  3. The reverse Polish notation of the above expression is as follows


  1. This leads to the following very simple rules for evaluating such expressions::

    1. The next symbol encountered must be loaded on to the stack if it is an operand, i.e. a number or variable which is to be operated upon.

    2. If the next symbol to be encountered is an operator, i.e. +, /, -, etc. then carry out the required operation on the top two items in the stack. The result of this operation must be left on the top of the stack.

  2. To convert an infix string of arithmetic expression to postfix one, a stack and a table of order of precedence should be used.

  3. Assume the following rules of precedence are used:



() & ^


* & /


+ & -




  1. The algorithm of the conversion is shown in the following flowchart:


Read symbol


Put on ( Other

stack Test Error report


Output to postfix string

Remove top of stack

Read next symbol (

Look Empty

) at top of

Test stack


Output top of stack to postfix string


Space Stack No Is (

Test empty on top of

? stack?

Operation Yes No

Is Stop Output top of stack

operation of to postfix string

Yes higher precedence No

than that on

stack or stack

empty?

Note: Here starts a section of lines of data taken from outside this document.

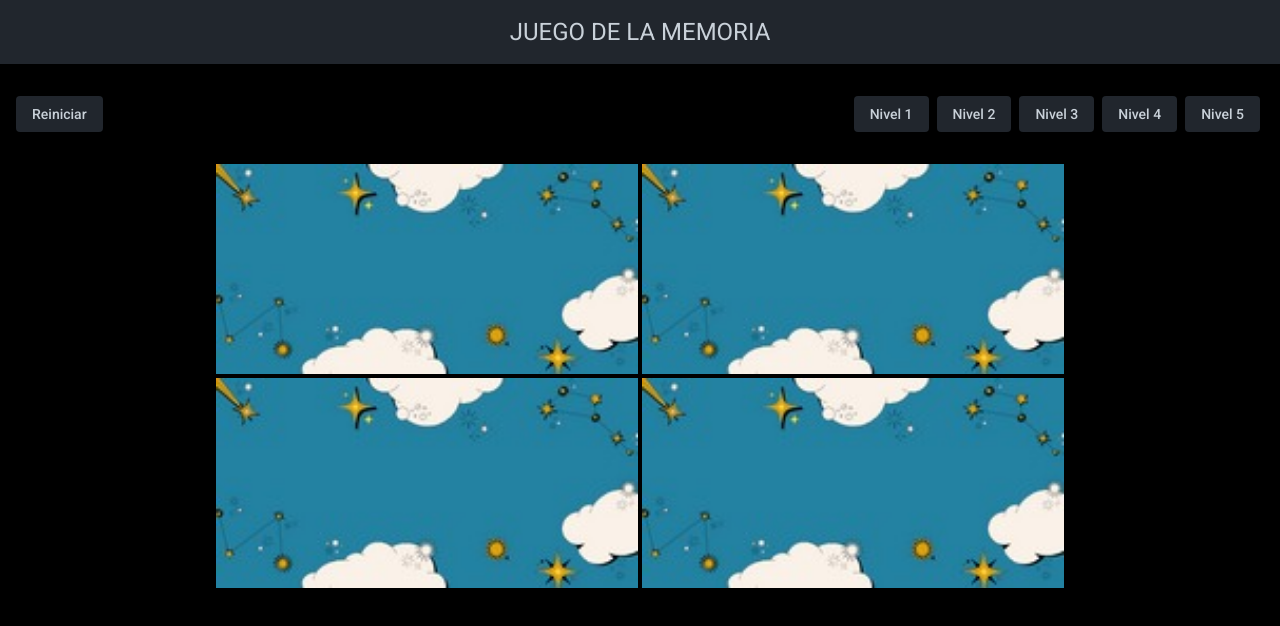
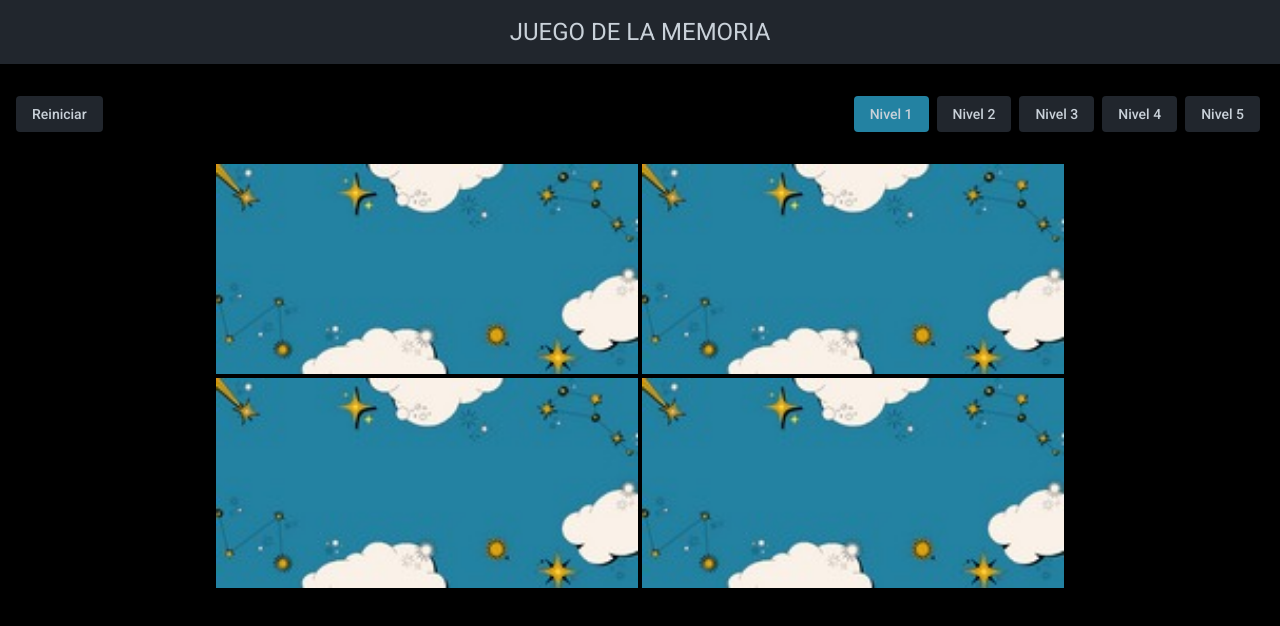
Before and after one commit to bridgecrew-perf6/memo-game, an Angular app: page / in a window 1280 px wide. Shown: the top 626 px of the page. Built offline with nearby package versions, Linux system fonts and the light colour scheme.

Commit message:
se agrego color al btn de nivel activo

```diff
--- a/src/app/app.component.html
+++ b/src/app/app.component.html
@@ -5,11 +5,11 @@
   <mat-card class="cardBotones">
     <button mat-raised-button (click)="reiniciarJuego()">Reiniciar</button>
     <div>
-      <button mat-raised-button (click)="cambiarNivel(1)">Nivel 1</button>
-      <button mat-raised-button (click)="cambiarNivel(2)">Nivel 2</button>
-      <button mat-raised-button (click)="cambiarNivel(3)">Nivel 3</button>
-      <button mat-raised-button (click)="cambiarNivel(4)">Nivel 4</button>
-      <button mat-raised-button (click)="cambiarNivel(5)">Nivel 5</button>
+      <button mat-raised-button (click)="cambiarNivel(1)" [class]="{'fondoColor': this.nivelElegido===1}">Nivel 1</button>
+      <button mat-raised-button (click)="cambiarNivel(2)" [class]="{'fondoColor': this.nivelElegido===2}">Nivel 2</button>
+      <button mat-raised-button (click)="cambiarNivel(3)" [class]="{'fondoColor': this.nivelElegido===3}">Nivel 3</button>
+      <button mat-raised-button (click)="cambiarNivel(4)" [class]="{'fondoColor': this.nivelElegido===4}">Nivel 4</button>
+      <button mat-raised-button (click)="cambiarNivel(5)" [class]="{'fondoColor': this.nivelElegido===5}">Nivel 5</button>
     </div>
   </mat-card>
   <mat-card class="cardJuego"  *ngIf="!this.juegoCompletado">
--- a/src/app/app.component.scss
+++ b/src/app/app.component.scss
@@ -20,6 +20,10 @@ $color-texto: #c9d1d9;
 }
 
 //------------------- ESTILOS --------------------
+
+.fondoColor{
+    background-color: $btn-color-fondo !important;
+}
 
 img{
     width: 100%;
```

Output top of stack

` to postfix string

Figure 13

  1. To convert the expression V+W^X*Y/(Z-1):

Symbol being considered

Output Postfix String

Stack ( bottom)







































end of string


stack empty

Programming Language page

Download 181.29 Kb.

Share with your friends:
1   2   3   4   5

The database is protected by copyright © 2024
send message

    Main page